Liberty Memorial, Kansas City, MO

Kansas City,


United States

Liberty Memorial

Following Armistice Day in 1918, Kansas Citians formed the Liberty Memorial Association to create a monument to those who served in World War I. An invitational design competition was won by New York architect Harold van Buren Magonigle, collaborating with landscape architect George Kessler.

The memorial structure was completed in 1926, while landscape work continued until 1938. The design team included Magonigle and architects Wight and Wight, with Hare and Hare and Olmsted Brothers (Frederick Law Olmsted, Jr., Percival Gallagher, and assistant E. M. Prellwitz) completing the landscape after Kessler’s death in 1923.

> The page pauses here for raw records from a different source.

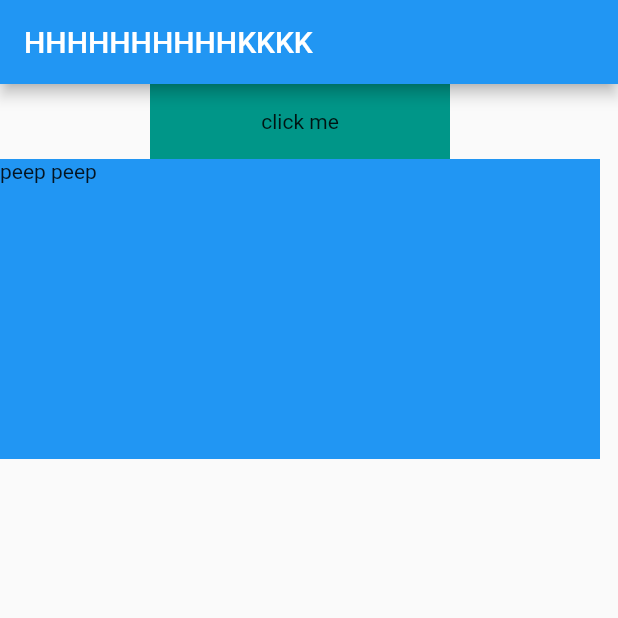
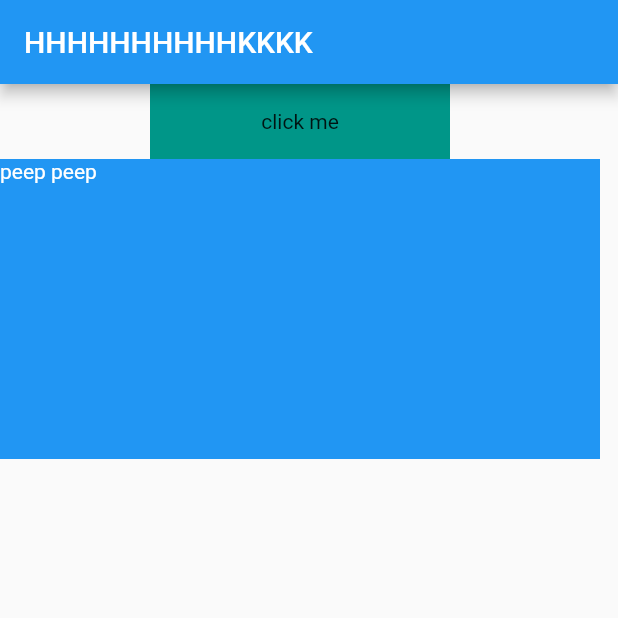
Before and after one commit to RahimaShapla/file_operation, a Flutter app: the screen it shows after launch, after a tap on "click me", on a phone screen of 412 x 824 dp, the top half of it. Run offline on Flutter 3.47's test engine with Material 2 defaults, Android fonts, the phone set to English and light mode, and no system bars; our stand-ins replace file_picker, open_file.

Commit message:
need to write

```diff
--- a/lib/file_page.dart
+++ b/lib/file_page.dart
@@ -5,7 +5,6 @@ import 'package:flutter/cupertino.dart';
 import 'package:flutter/material.dart';
 import 'package:open_file/open_file.dart';
 import 'package:path_provider/path_provider.dart';
-import 'package:permission/permission.dart';
 
 class FilePage extends StatefulWidget {
   @override
@@ -22,7 +21,7 @@ Future<String> get _localPath async {
 
 class FileState extends State<FilePage> {
 
-  String _fileName = "";
+  String _fileName;
   String _path;
   Map<String, String> _paths;
   String _extension= "";
@@ -34,18 +33,16 @@ class FileState extends State<FilePage> {
   String file;
 
   getFile() async {
-    var permissionNames = await Permission.requestPermissions([PermissionName.Calendar, PermissionName.Camera]);
+   // var permissionNames = await Permission.requestPermissions([PermissionName.Calendar, PermissionName.Camera]);
    // permissionNames.
     file = await FilePicker.getFilePath(type: FileType.ANY );
       setState(() async{
         _fileName =file;
         OpenFile.open(_fileName);
 
-
-
-       final directory = await getApplicationDocumentsDirectory();
+      /* final directory = await getApplicationDocumentsDirectory();
         final _path = directory.path;
-        File('$_path./hello.txt');
+        File('$_path./hello.txt');*/
 
 
       });
@@ -63,7 +60,10 @@ class FileState extends State<FilePage> {
           children: <Widget>[
             InkWell(
               onTap: (){
-                getFile();
+                setState(() {
+                  getFile();
+                });
+
               },
               child: Container(
                 height: 50,
@@ -80,7 +80,8 @@ class FileState extends State<FilePage> {
                width: 400,
                color: Colors.blue,
                child: Text(
-                   _fileName == null ? "peep peep" : _fileName
+                   _fileName == null ? "peep peep" : _fileName,
+                 style: TextStyle(color: Colors.white),
                ),
 
              )
--- a/lib/main.dart
+++ b/lib/main.dart
@@ -1,5 +1,4 @@
-import 'package:flutter/material.dart';
-import 'package:permission/permission.dart';
+import 'package:flutter/material.dart';;
 
 import 'file_page.dart';
 
--- a/pubspec.yaml
+++ b/pubspec.yaml
@@ -14,7 +14,7 @@ dependencies:
   open_file: ^3.0.1
   file_picker: ^1.4.3+2
   path_provider: ^1.6.0
-  permission: ^0.1.5
+  #  permission: ^0.1.5
 
 dev_dependencies:
   flutter_test:
```
Also changed, not shown: pubspec.lock.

Built on more than forty-seven acres, the Egyptian Revival–style memorial showcases a central shaft rising twenty-one stories from a courtyard, flanked on the east by Memory Hall and on the west by a museum. Two limestone sphinxes face south, flanking staircases on each side, descending in stages to the south terminus of the Memorial Mall. Parallel parkways with a central grass panel stretch a quarter mile southward toward Penn Valley Park. Delineated by double rows of sugar maples and pin oaks, according to the 1937 Olmsted firm plans, this area marks the main vehicular and pedestrian entrances. The southern end of the mall features two groves of trees with memorial plaques, although more elaborate planting plans by Olmsted Brothers were never executed. Dense plantings, including cottonwoods, were placed along the streets east and west of the memorial, with ground cover over the steep slopes.

Below the memorial courtyard, a large wall containing the Great Frieze by sculptor Edmond Amateis gives way to stepped terraces with dual fountains meeting an elliptical lawn descending the hillside, shaped by paths and steps on either side. At the bottom, the Dedication Wall (1934), with bronze busts of military leaders, forms the backdrop to a street-side plaza facing Union Station.

The memorial was rehabilitated beginning in 2000 and rededicated in May 2002. It was designated a National Historic Landmark in 2006.

Location and Nearby Landscapes

Nearby Landscapes